A junior researcher produces spectacular results, leading to a publication in Nature, a massive new grant and plenty of publicity. The whole laboratory throws itself into follow-up research, but one colleague is unable to reproduce the original results and finds indications that data was selectively omitted from the first paper. She gradually assumes the role of whistle blower. The Office for Research Integrity concludes that there has been scientific misconduct, but on appeal this verdict is overturned on a technicality. Meanwhile, a senator has taken up the case as part of his crusade against science. Right up until the last page, the reader does not know what really happened.

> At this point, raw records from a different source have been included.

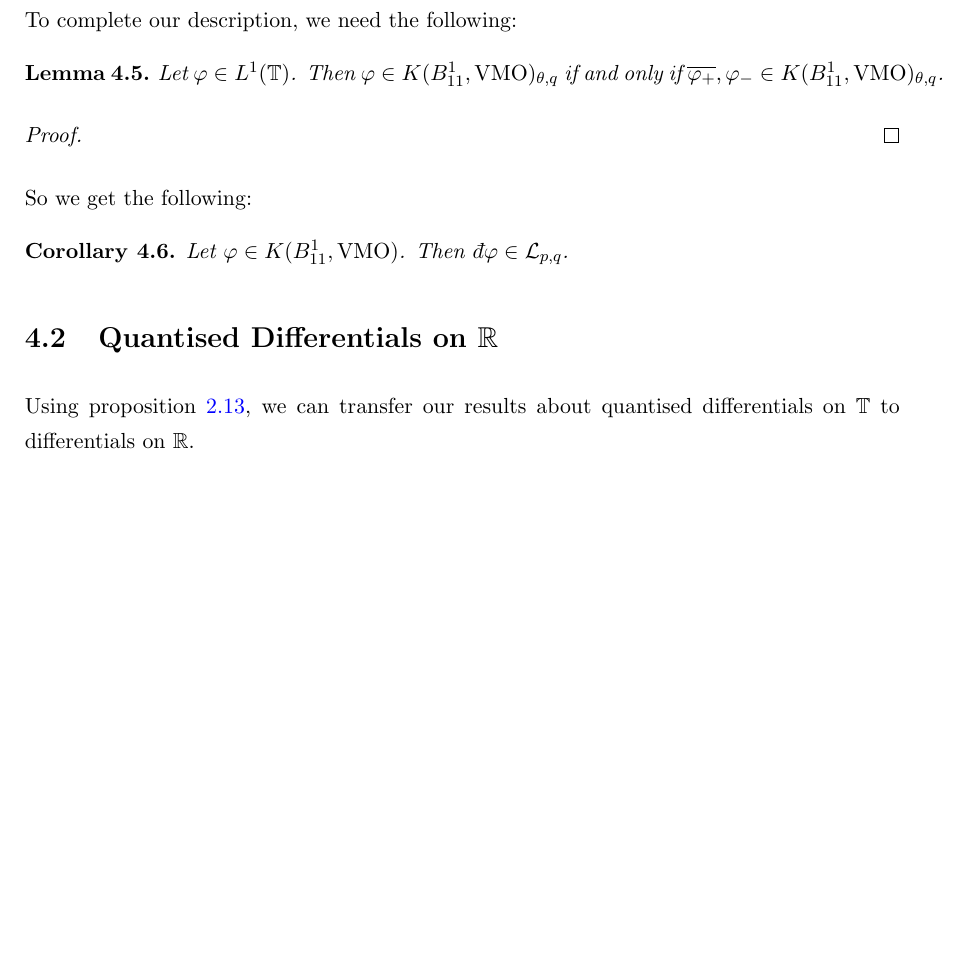
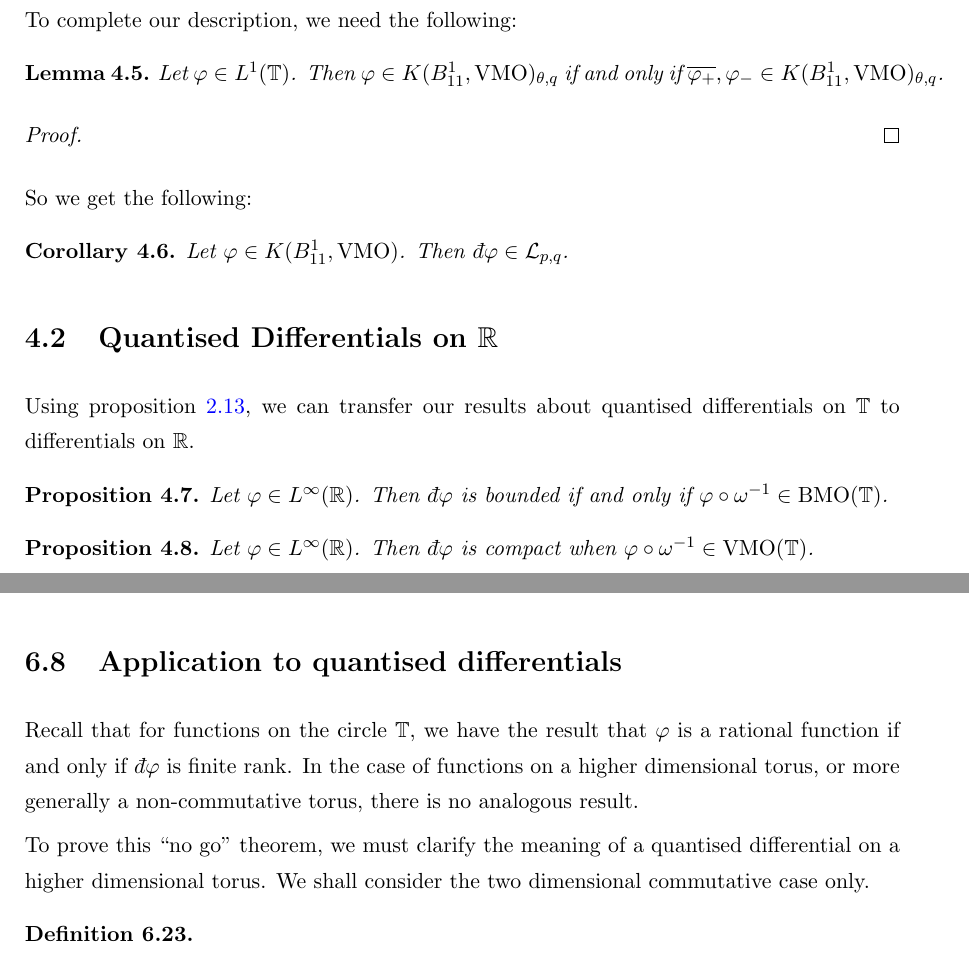
Before and after one commit to skityl/Thesis, a LaTeX thesis (main.tex, which reads Chapters/HigherDimensions.tex, Chapters/IdealMembership.tex): part of page 40 of 84 before the commit and two parts of pages 40 and 63 of 84 after it, the two joined at a grey line, cut so that both start at the same text, the shorter picture padded with empty space. The pictures show the PDF file main.pdf that the author committed with the source.

Commit message:
Minor changes

```diff
--- a/Chapters/HigherDimensions.tex
+++ b/Chapters/HigherDimensions.tex
@@ -764,3 +764,16 @@ Hence,
 
 So we have $[[F(D),u(n)],u(n)] \in \mathcal{L}^p$
 if and only if $\{F(k+n)-2F(k)+F(k-n)\}_{k\in \Itgr^d} \in \ell^p(\Itgr^d)$.
+
+\section{Application to quantised differentials}
+Recall that for functions on the circle $\Circ$, we have the result
+that $\varphi$ is a rational function if and only if $\qd \varphi$
+is finite rank. In the case of functions on a higher dimensional
+torus, or more generally a non-commutative torus, there is no analogous
+result.
+
+To prove this ``no go" theorem, we must clarify the meaning of a quantised differential
+on a higher dimensional torus. We shall consider the two dimensional commutative case only.
+\begin{definition}
+
+\end{definition}
--- a/Chapters/IdealMembership.tex
+++ b/Chapters/IdealMembership.tex
@@ -116,3 +116,12 @@ So we get the following:
 \section{Quantised Differentials on $\Rl$}
 Using proposition \ref{cayley}, we can transfer our results
 about quantised differentials on $\Circ$ to differentials on $\Rl$.
+
+\begin{proposition}
+    Let $\varphi \in L^\infty(\Rl)$. Then $\qd \varphi$
+    is bounded if and only if $\varphi \circ \omega^{-1} \in \BMO(\Circ)$.
+\end{proposition}
+\begin{proposition}
+    Let $\varphi \in L^\infty(\Rl)$. Then $\qd \varphi$ is compact
+    when $\varphi \circ \omega^{-1} \in \VMO(\Circ)$.
+\end{proposition}
```
Also changed, not shown: Appendices/Dirac.tex (+3 -3 lines), Appendices/Interpolation.tex (+4 -0 lines), Chapters/TheChainRule.tex (+4 -4 lines), main.pdf.
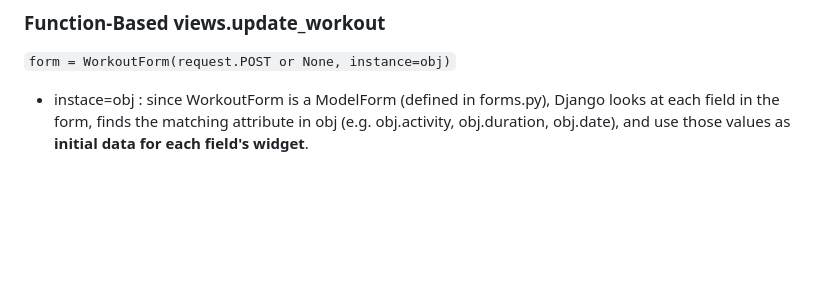
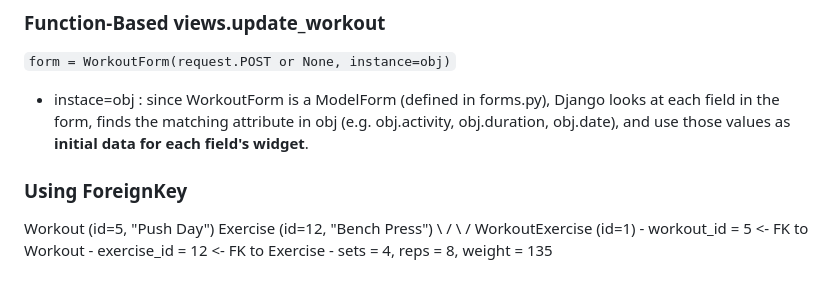
Before and after one commit to Churry2121/Fitness-Tracker, a Markdown page: stuff.md, the part around the change. GitHub-like rendering; blank space fills up the shorter version.

Commit message:
just adding some notes

```diff
--- a/stuff.md
+++ b/stuff.md
@@ -226,3 +226,12 @@ To create an UpdateView, it is only necessary to specify the model. Django’s U
 ### Function-Based views.update_workout
 `form = WorkoutForm(request.POST or None, instance=obj)`
 - instace=obj : since WorkoutForm is a ModelForm (defined in forms.py), Django looks at each field in the form, finds the matching attribute in obj (e.g. obj.activity, obj.duration, obj.date), and use those values as **initial data for each field's widget**.
+
+### Using ForeignKey
+Workout (id=5, "Push Day")          Exercise (id=12, "Bench Press")
+        \                                   /
+         \                                 /
+          WorkoutExercise (id=1)
+          - workout_id = 5   <- FK to Workout
+          - exercise_id = 12 <- FK to Exercise
+          - sets = 4, reps = 8, weight = 135
```
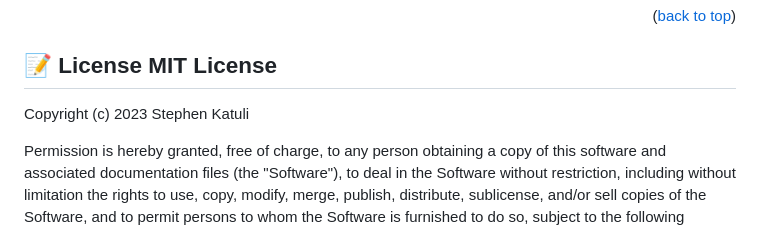
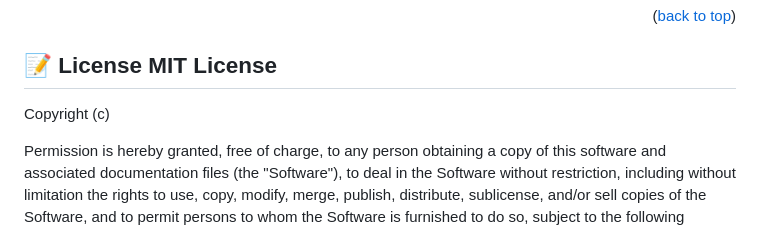
Before and after one commit to Kevin-Mena/2ndMilestonePortfolioWebsite, a Markdown page: README.md, the part around one of its changes. Drawn GitHub-style.

```diff
--- a/README.md
+++ b/README.md
@@ -176,7 +176,7 @@ I would like to thank Microverse for giving me the uttermost opportunity to lear
 
 ## 📝 License <a name="license">MIT License
 
-Copyright (c) 2023 Stephen Katuli
+Copyright (c)
 
 Permission is hereby granted, free of charge, to any person obtaining a copy
 of this software and associated documentation files (the "Software"), to deal
```
Also changed, not shown: other parts of README.md (+1 -1 lines).
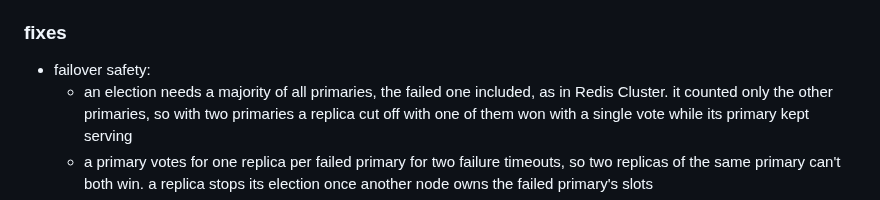
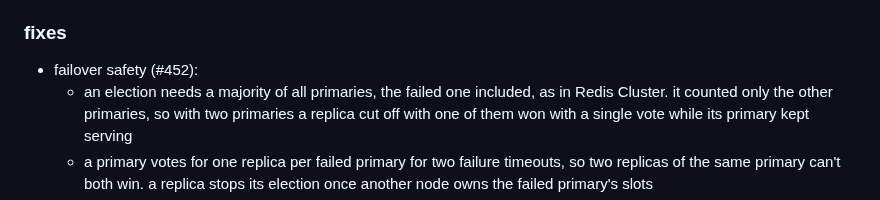
Before and after one commit to kacy/ember, a Markdown page: CHANGELOG.md, the part around the change. GitHub-like rendering.

Commit message:
docs: link the changelog entry to its PR

```diff
--- a/CHANGELOG.md
+++ b/CHANGELOG.md
@@ -11,7 +11,7 @@
 - raft and the `openraft` dependency. raft only ever ran on the bootstrap node, and gossip with config epochs already decided slot ownership and failover, as in Redis Cluster. `raft-port-offset` and `--cluster-raft-port-offset` are still accepted and ignored, so existing configs keep working (#443)
 
 ### fixes
-- failover safety:
+- failover safety (#452):
   - an election needs a majority of all primaries, the failed one included, as in Redis Cluster. it counted only the other primaries, so with two primaries a replica cut off with one of them won with a single vote while its primary kept serving
   - a primary votes for one replica per failed primary for two failure timeouts, so two replicas of the same primary can't both win. a replica stops its election once another node owns the failed primary's slots
   - a primary that can't reach a majority of the primaries rejects writes with CLUSTERDOWN, so a cut-off primary stops accepting writes the majority is about to replace
```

An impressive book. The story shows how ambition, outside pressure, sloppiness and lack of supervision can tempt scientists into irresponsible behaviour. And also that there are many shades of grey in the spectrum between absolute irreproachability and full-blown misconduct. Under a magnifying glass, it is all too easy to find irregularities in day-to-day scientific practice. But interpreting them correctly is difficult. The clever thing about this novel is that the author is able to describe the motives and emotions of the researcher, the whistle blower and their supervisors in a credible manner. In the end there are only losers, but the harm done to their reputations has little to do with the facts of the case.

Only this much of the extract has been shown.